2004-May-11, 05:10 AM
I think I need some help with calculating stellar magnitudes and distances. The major problem is I haven't learned what a logarithm is. I heard somewhere it's the inverse of an exponent; could someone explain? And what are the formulas used to calculate apparent magnitude, absolute magnitude, and distance? I can usually do it, but I always forget since I don't what logarithms are. #-o In the science olympiad state competition, I had to calculate the absolute magnitude of Rigel, knowing its distance of 240 pc and an m of 0.1. I almost got burned on that question; luckily, I already knew it. :(

Help would be most appreciated.
Brady Yoon

Kullat Nunu
2004-May-11, 06:42 AM
With logarithms you can solve exponents.

(here ^ is exponent and _ subscript)

a^x = b <=> x = log_a(b)

For example, if you have to solve a equation 10^x = 100.

10^x = 100
log(10^x) = log(100)
x*log(10) = log(100)
x*1 = log(100)
x = 2.

log here is 10-based logarithm (log_10).
ln is e-based (log_e).
They are the most important logarithms.

You can find more about logarithms for example here (http://www.bbc.co.uk/education/asguru/maths/13pure/05exposandlogs/26logarithms/index.shtml).

Kullat Nunu
2004-May-11, 06:57 AM
You can get apparent and absolute magnitudes as well as distance from the distance modulus equation:

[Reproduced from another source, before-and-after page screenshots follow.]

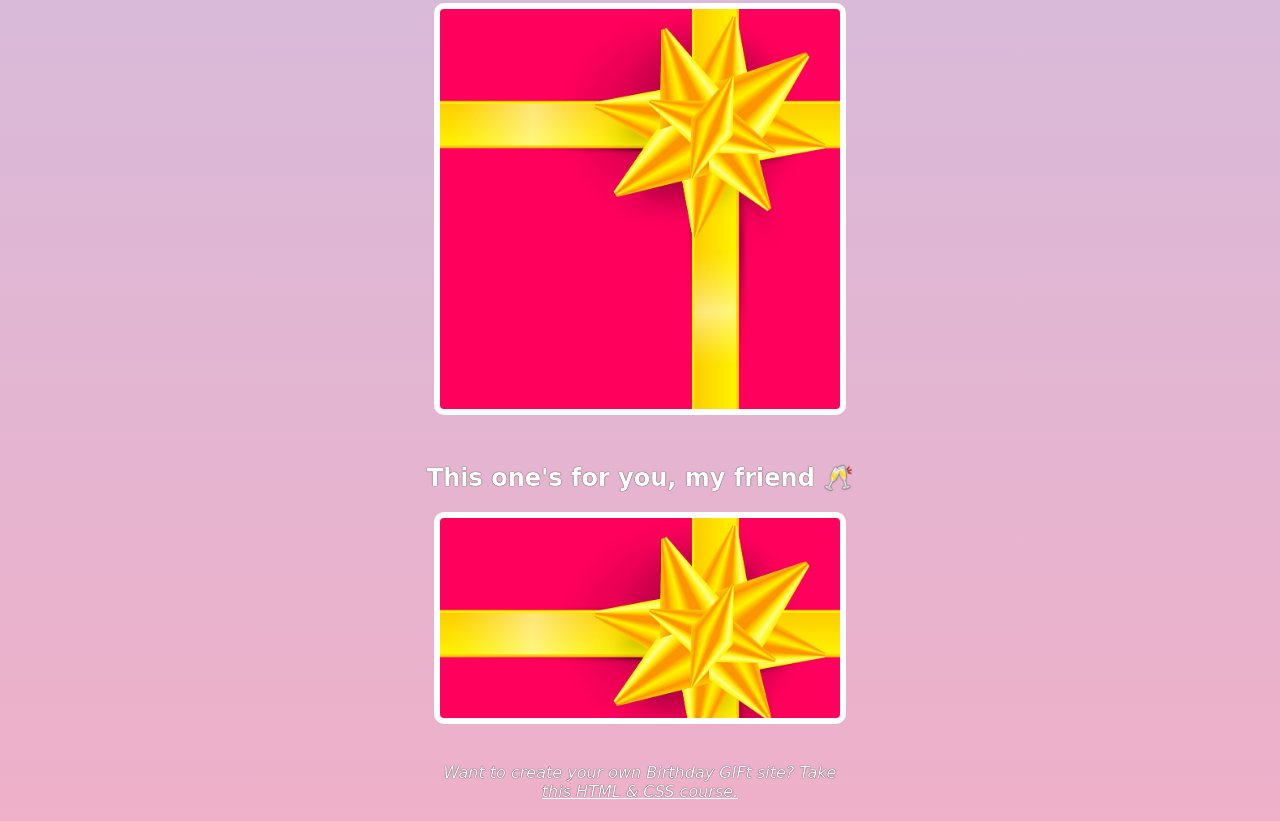
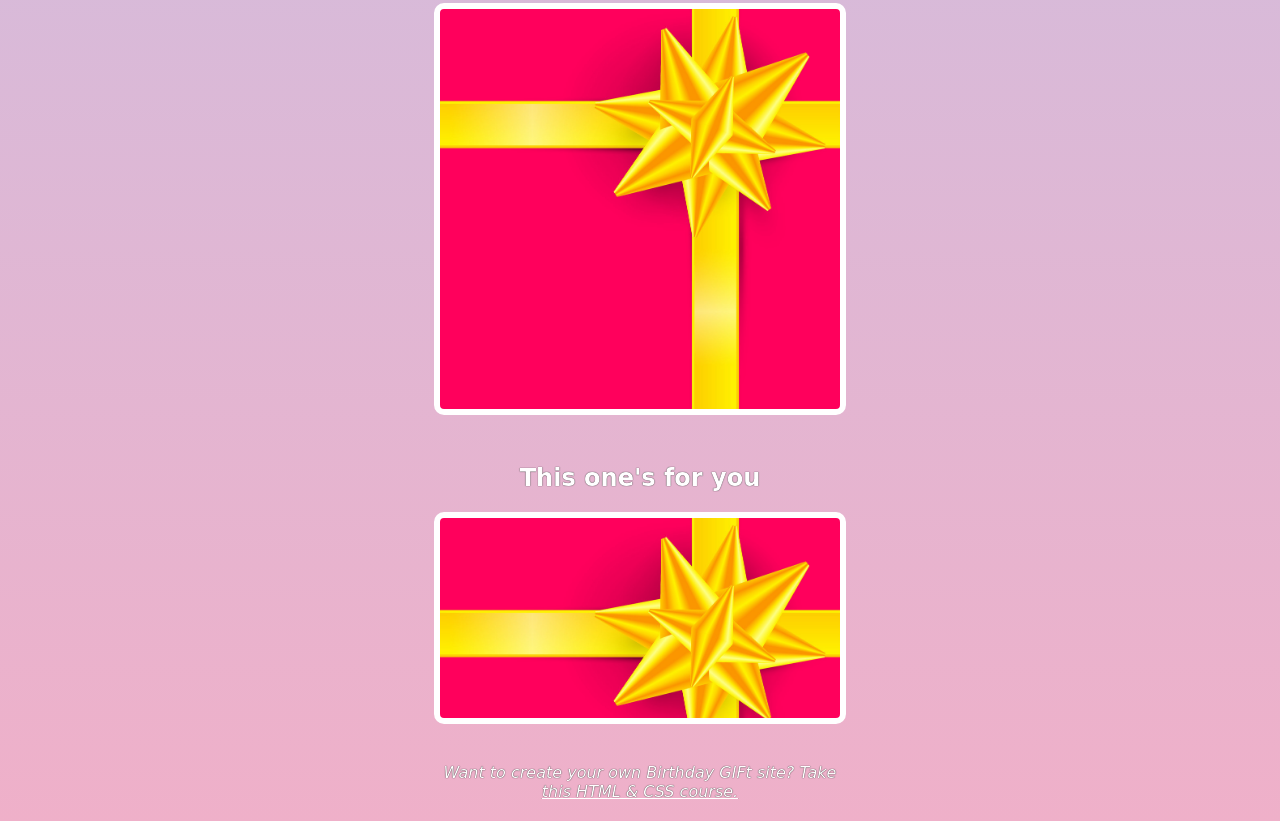
Before and after one commit to VISHWA29I/birthdaysite, a website built with Vite: page index.html in a window 1280 px wide. Shown: the part 1988-2809 px from the top of the page. Built offline with nearby package versions, Linux system fonts and the light colour scheme; a web font is replaced by a local one.

Commit message:
TXT change

```diff
--- a/index.html
+++ b/index.html
@@ -35,7 +35,7 @@
         </div>
 
          <div class="gift-section">
-            <h2 class="gift-title">This one's for you, my friend 🥂</h2>
+            <h2 class="gift-title">This one's for you</h2>
             <div class="gift-img" id="gift-img-cheers"></div>
         </div>
 
```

m - M = 5*log(r) - 5

where

m = apparent magnitude
M = absolute magnitude
r = distance in parsecs

Usually when distance need to be determined it is written as

r = 10^((5+m-M)/5)

Googling also helps: http://instruct1.cit.cornell.edu/courses/astro101/lec15.htm

Kullat Nunu
2004-May-11, 07:03 AM
Solution to your problem:

m - M = 5*log(r) - 5
M = m + 5 - 5*log(r)
M = 0.1 + 5 - 5*log(240)
M ~ 5.1 - 11.9
M = -6.8

Sounds right.

milli360
2004-May-11, 02:04 PM
With logarithms you can solve exponents.

(here ^ is exponent and _ subscript)

a^x = b <=> x = log_a(b)
As Kullat Nunu says there, logarithms and exponents are related--they're inverse operations. One "undoes" the other.

If you use your calculater and take the logarithm of 2, it will probably return a value of .30103 or thereabouts. That means the logarithm base is ten, so if you use .30103 as an exponent, 10^.30103, your answer will be 2, as you can check. The other base that is often found on calculators is the "natural" base, which is e, 2.71828

Since star magnitudes are exponential (a star 3 magnitudes brighter will be 2.512^3 brighter), logarithms come into play when you are trying to solve for the magnitude. (The value 2.512 was chosen so that a star 5 magnitudes brighter will be exactly 100 times brighter. It's equal to 100^(1/5), which is the same as 10^(2/5). )